## [Source information]
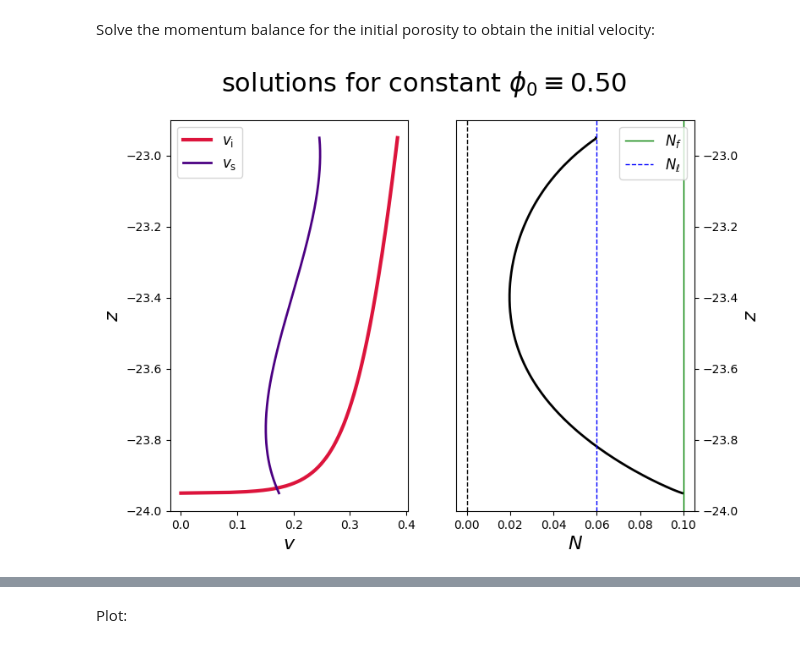
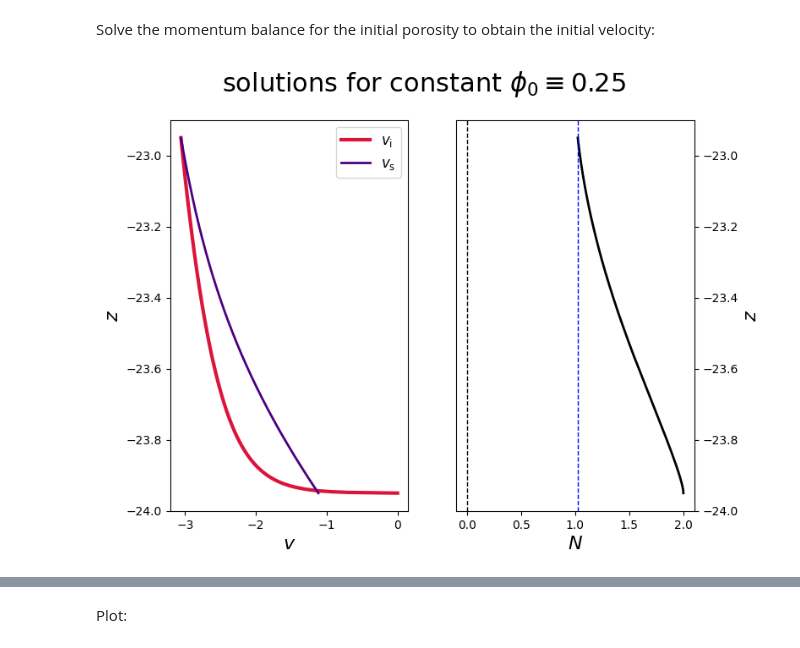
Before and after one commit to agstub-umd/compaction-frost, a Jupyter notebook: notebooks/example.ipynb, the cells around one changed output, grey strips where cells are left out. Saved outputs shown, nothing was run; the diff lists cells and outputs as text; code cells hidden in the pictures.

```diff
--- a/notebooks/example.ipynb
+++ b/notebooks/example.ipynb
@@ -38,8 +38,8 @@ domain = create_interval(MPI.COMM_WORLD,nz,[zf,zl])
 # %% [markdown]
 Define initial porosity $\phi_0$  and effecive pressure $N=N_f$  at base of fringe
 # %%
-phi0 = 0.5
-Nf = 0.1 #Pi(phi0)
+phi0 = 0.25
+Nf = 2
 # %% [markdown]
 Plot saturation, permeability, temperature:
 # %%
@@ -110,7 +110,7 @@ w0.interpolate(Expression(sol.sub(0), V0.element.interpolation_points()))
 wi0.interpolate(Expression(sol.sub(1), V0.element.interpolation_points()))
 
 
-Nl_ = (1-phi_0*S)*((1+T) - Sigma(wi0,phi_0,S)/(phi_0*S))
+Nl_ = (1-phi_0*S)*(1+T) + Sigma(wi0,phi_0,S)
 Nl__ = Function(V0)
 Nl__.interpolate(Expression(Nl_, V0.element.interpolation_points()))
 Nl = Nl__.x.array[-1]
@@ -119,33 +119,33 @@ m = Q(phi_0,S)/(1-phi_0*S)
 wil = Function(V0)
 wil.interpolate(Expression(w0+m, V0.element.interpolation_points()))
 wil = wil.x.array[-1]
 
 z_ = domain.geometry.x[:,0]
 w_ = w0.x.array
 wi_ = wi0.x.array
 N_p = N__.x.array
 
 plt.figure(figsize=(8,6))
 plt.suptitle(r'solutions for constant $\phi_0\equiv$'+'{:.2f}'.format(phi0),fontsize=22)
 plt.subplot(121)
 plt.plot(wi_,z_,color='crimson',linewidth=3,label=r'$v_\mathrm{i}$')
 plt.plot(w_,z_,color='indigo',linewidth=2,linestyle='-',label=r'$v_\mathrm{s}$')
 # plt.axvline(wil,color='k',linestyle='--',linewidth=1,label=r'$v_\mathrm{i}(z_\ell)$ (true)')
 plt.xlabel(r'$v$',fontsize=16)
 plt.ylabel(r'$z$',fontsize=16)
 plt.legend(fontsize=12)
 plt.subplot(122)
 plt.plot(N_p,z_,color='k',linewidth=2)
-plt.axvline(Nf,color='green',linestyle='-',linewidth=1,label=r'$N_f$')
+# plt.axvline(Nf,color='green',linestyle='-',linewidth=1,label=r'$N_f$')
 plt.axvline(Nl,color='blue',linestyle='--',linewidth=1,label=r'$N_\ell$')
 plt.axvline(0,color='k',linestyle='--',linewidth=1)
 plt.xlabel(r'$N$',fontsize=16)
 plt.gca().yaxis.set_label_position("right")
 plt.gca().yaxis.tick_right()
 plt.ylabel(r'$z$ ',fontsize=16)
 # plt.xlim(0,N_.max())
-plt.legend(fontsize=12)
+# plt.legend(fontsize=12)
 plt.show()
 plt.close()
 # %% [output]
-[figure, old version]
+[figure, new version]
```
Also changed, not shown: parts of 9 cells of this notebook, 4 other files.
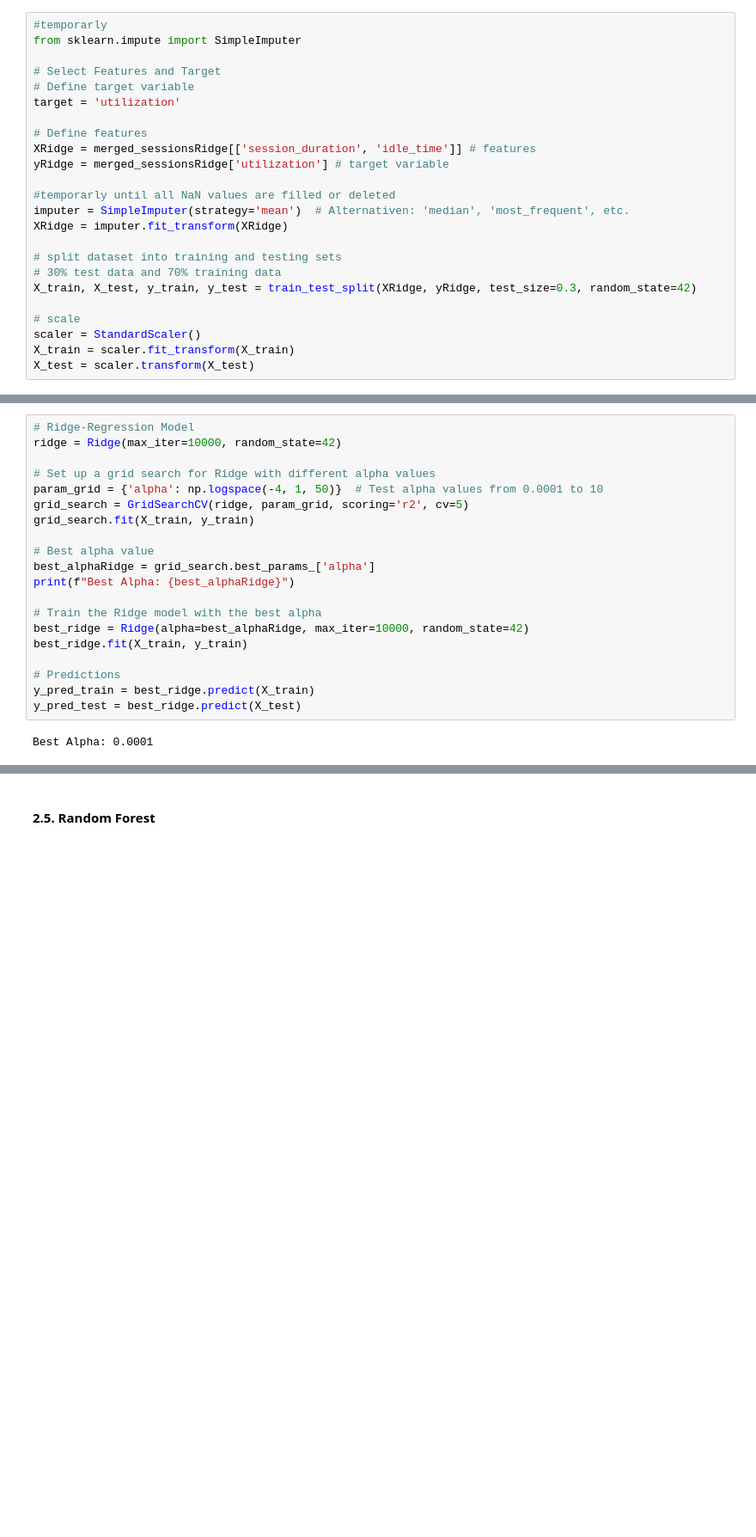
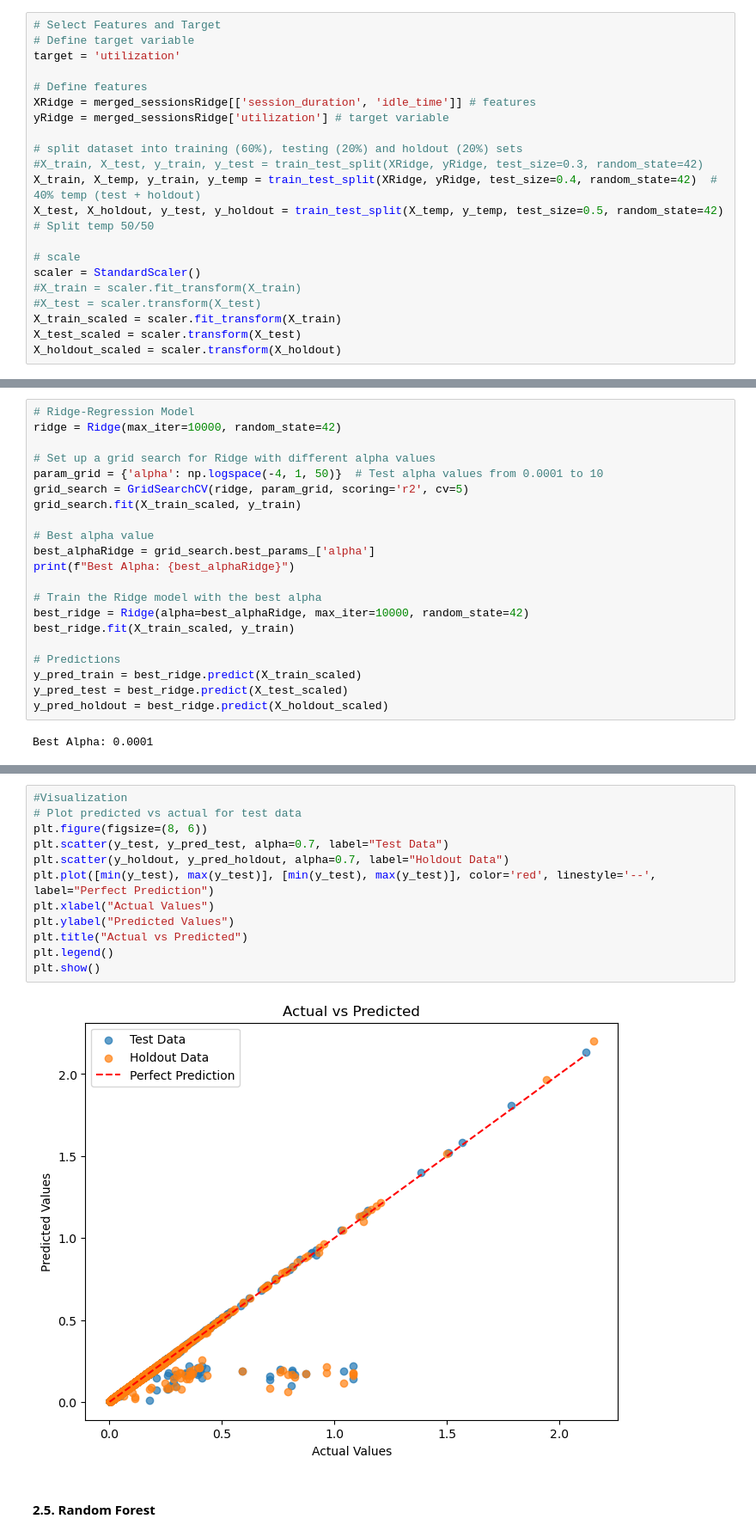
Before and after one commit to angfe/TheOptimizers, a Jupyter notebook: 04_Utilization_Prediction.ipynb, the cells around one changed output, grey strips where cells are left out. Shown: that part at 86% size. Drawn from its saved outputs; the diff is of its cells as text; blank space fills up the shorter version.

Commit message:
updated Ridge Regression, add visualization

```diff
--- a/04_Utilization_Prediction.ipynb
+++ b/04_Utilization_Prediction.ipynb
@@ -621,9 +618,6 @@ avg_pressure         float64
 utilization          float64
 dtype: object
 # %%
-#temporarly
-from sklearn.impute import SimpleImputer
-
 # Select Features and Target
 # Define target variable
 target = 'utilization'
@@ -632,15 +626,15 @@ target = 'utilization'
 XRidge = merged_sessionsRidge[['session_duration', 'idle_time']] # features
 yRidge = merged_sessionsRidge['utilization'] # target variable
 
-#temporarly until all NaN values are filled or deleted
-imputer = SimpleImputer(strategy='mean')  # Alternativen: 'median', 'most_frequent', etc.
-XRidge = imputer.fit_transform(XRidge)
-
-# split dataset into training and testing sets
-# 30% test data and 70% training data
-X_train, X_test, y_train, y_test = train_test_split(XRidge, yRidge, test_size=0.3, random_state=42)
+# split dataset into training (60%), testing (20%) and holdout (20%) sets
+#X_train, X_test, y_train, y_test = train_test_split(XRidge, yRidge, test_size=0.3, random_state=42)
+X_train, X_temp, y_train, y_temp = train_test_split(XRidge, yRidge, test_size=0.4, random_state=42)  # 40% temp (test + holdout)
+X_test, X_holdout, y_test, y_holdout = train_test_split(X_temp, y_temp, test_size=0.5, random_state=42)  # Split temp 50/50
 
 # scale
 scaler = StandardScaler()
-X_train = scaler.fit_transform(X_train)
-X_test = scaler.transform(X_test)
+#X_train = scaler.fit_transform(X_train)
+#X_test = scaler.transform(X_test)
+X_train_scaled = scaler.fit_transform(X_train)
+X_test_scaled = scaler.transform(X_test)
+X_holdout_scaled = scaler.transform(X_holdout)
@@ -653,7 +645,7 @@ ridge = Ridge(max_iter=10000, random_state=42)
 # Set up a grid search for Ridge with different alpha values
 param_grid = {'alpha': np.logspace(-4, 1, 50)}  # Test alpha values from 0.0001 to 10
 grid_search = GridSearchCV(ridge, param_grid, scoring='r2', cv=5)
-grid_search.fit(X_train, y_train)
+grid_search.fit(X_train_scaled, y_train)
 
 # Best alpha value
 best_alphaRidge = grid_search.best_params_['alpha']
@@ -661,11 +653,12 @@ print(f"Best Alpha: {best_alphaRidge}")
 
 # Train the Ridge model with the best alpha
 best_ridge = Ridge(alpha=best_alphaRidge, max_iter=10000, random_state=42)
-best_ridge.fit(X_train, y_train)
+best_ridge.fit(X_train_scaled, y_train)
 
 # Predictions
-y_pred_train = best_ridge.predict(X_train)
-y_pred_test = best_ridge.predict(X_test)
+y_pred_train = best_ridge.predict(X_train_scaled)
+y_pred_test = best_ridge.predict(X_test_scaled)
+y_pred_holdout = best_ridge.predict(X_holdout_scaled)
 # %% [output]
 Best Alpha: 0.0001
 # %%
@@ -693,3 +695,17 @@ Test MSE (0.000837) is only slightly higher than the Train MSE (0.000839), indic
+# %%
+#Visualization
+# Plot predicted vs actual for test data
+plt.figure(figsize=(8, 6))
+plt.scatter(y_test, y_pred_test, alpha=0.7, label="Test Data")
+plt.scatter(y_holdout, y_pred_holdout, alpha=0.7, label="Holdout Data")
+plt.plot([min(y_test), max(y_test)], [min(y_test), max(y_test)], color='red', linestyle='--', label="Perfect Prediction")
+plt.xlabel("Actual Values")
+plt.ylabel("Predicted Values")
+plt.title("Actual vs Predicted")
+plt.legend()
+plt.show()
+# %% [output]
+[figure, added]
 # %% [markdown]
 #### 2.5. Random Forest
 # %%
```
Also changed, not shown: parts of 13 cells of this notebook.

## [Aim of the task]
Looking over the records, find each line with the word "fontsize" and copy it.

## [Your solution]
 plt.suptitle(r'solutions for constant $\phi_0\equiv$'+'{:.2f}'.format(phi0),fontsize=22)
 plt.xlabel(r'$v$',fontsize=16)
 plt.ylabel(r'$z$',fontsize=16)
 plt.legend(fontsize=12)
 plt.xlabel(r'$N$',fontsize=16)
 plt.ylabel(r'$z$ ',fontsize=16)
-plt.legend(fontsize=12)
+# plt.legend(fontsize=12)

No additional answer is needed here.